=== Task to carry out ===
Within the records, find every line that includes the word "ylabel" and copy it.

==== Material for this task ====

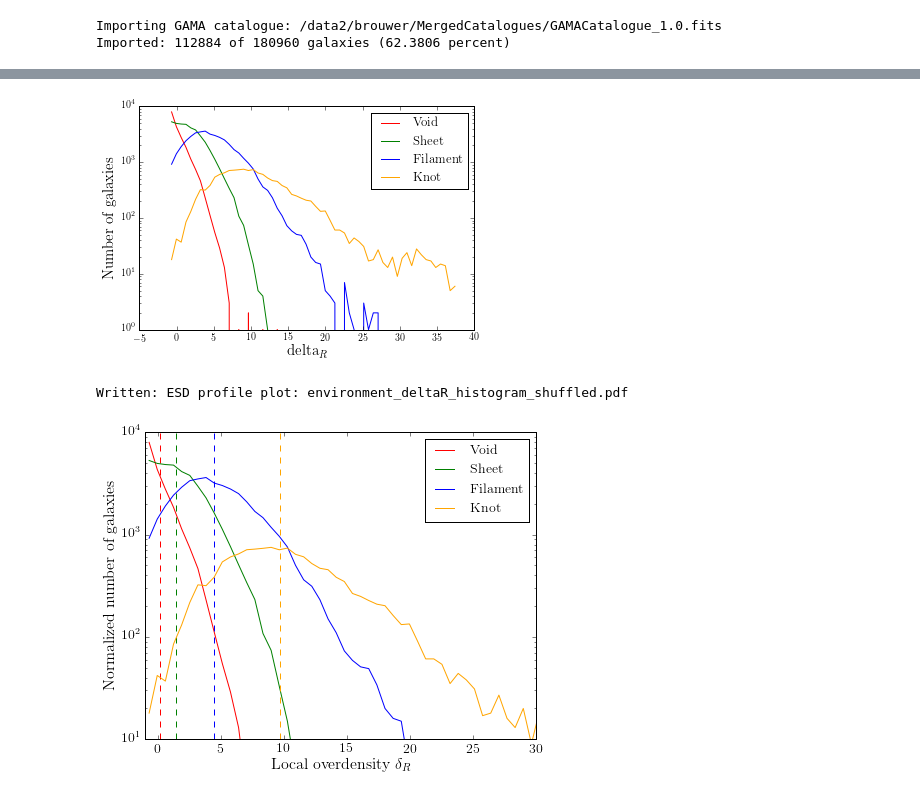
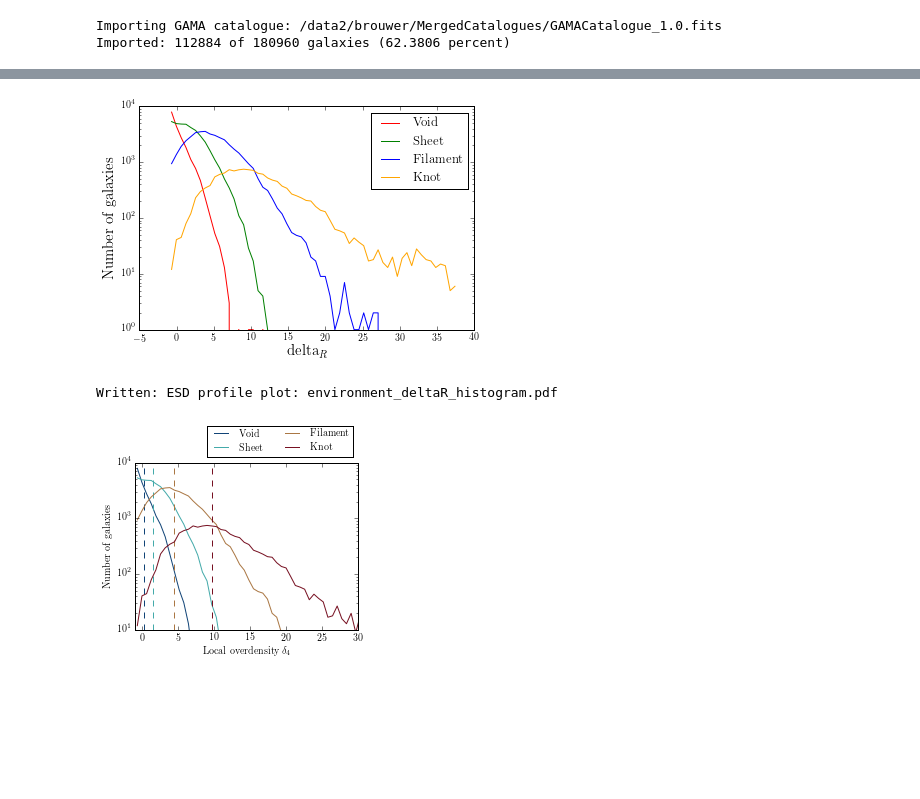
Before and after one commit to samtaziaux/KiDS-Sam_master, a Jupyter notebook: brouwer/environment_project/AngSephist.ipynb, the cells around one changed output, grey strips where cells are left out. Cells and saved outputs as stored; diff of their text form; code cells hidden in the pictures; blank space fills up the shorter version.

```diff
--- a/brouwer/environment_project/AngSephist.ipynb
+++ b/brouwer/environment_project/AngSephist.ipynb
@@ -189,10 +248,5 @@ maximum fsat: 0.878623249921,0.862163944871,0.860620980893,0.867156721055,
 # %%
 # Plot delta_R
-
-deltacatname = '%s/delta_r_catalog.fits'%path_gamacats
-deltacat = pyfits.open(deltacatname)[1].data
-
-deltaRlist = deltacat['delta_R4'][obsmask]
 
 nbins = 60
 deltaRbins, deltaRhists, deltaRhistcens = \
@@ -202,44 +256,43 @@ plt.show()
 plt.close()
 
 ###############################
 
 # Show results
-plt.figure(1, figsize=(7, 5.5))
+plt.figure(1, figsize=(4, 3))
 
 
 for env in xrange(len(envnames)):
     plt.plot(deltaRhistcens, deltaRhists[env], '', ls='-', color=envcolors[env], label=envnames[env])
     plt.axvline(x = np.median(deltaRlist[envlist==env]), linestyle='--', color=envcolors[env])
 
 plt.xlim(-1, 30)
 plt.ylim(1e1, 1e4)
 
 plt.yscale('log')
-plt.legend(loc='upper right', fontsize=14)
+lgd = plt.legend(fontsize = 10, bbox_to_anchor=(1.0, 1.25), ncol=2)
 
-xlabel = 'Local overdensity $\delta_{\r R}$'
+xlabel = 'Local overdensity $\delta_{\r 4}$'
 #ylabel = 'Number of galaxies'
-ylabel = 'Normalized number of galaxies'
+ylabel = 'Number of galaxies'
 
 
-plt.ylabel(r'%s'%ylabel,fontsize=16)
-plt.xlabel(r'%s'%xlabel,fontsize=16)
-plt.tick_params(axis='both', which='major', labelsize=14)
+plt.ylabel(r'%s'%ylabel)
+plt.xlabel(r'%s'%xlabel)
 
 histname = 'environment_deltaR_histogram'
 if shuffled:
     histname = '%s_shuffled'%(histname)
 
 plotname = '%s.pdf'%histname
 
-plt.savefig(plotname, format='pdf', bbox_inches='tight')
+plt.savefig(plotname, format='pdf', bbox_extra_artists=(lgd,), bbox_inches='tight')
 print 'Written: ESD profile plot:', plotname
 
 plt.show()
 # %% [output]
-[figure, old version]
+[figure, new version]
-Written: ESD profile plot: environment_deltaR_histogram_shuffled.pdf
+Written: ESD profile plot: environment_deltaR_histogram.pdf
-[figure, old version]
+[figure, new version]
 # %%
 # Creating the log(Mstar) histogram (needed for the mstarweight)
 
```
Also changed, not shown: parts of 11 cells of this notebook, 26 other files.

====

=== Answer section ===
 #ylabel = 'Number of galaxies'
-ylabel = 'Normalized number of galaxies'
+ylabel = 'Number of galaxies'
-plt.ylabel(r'%s'%ylabel,fontsize=16)
+plt.ylabel(r'%s'%ylabel)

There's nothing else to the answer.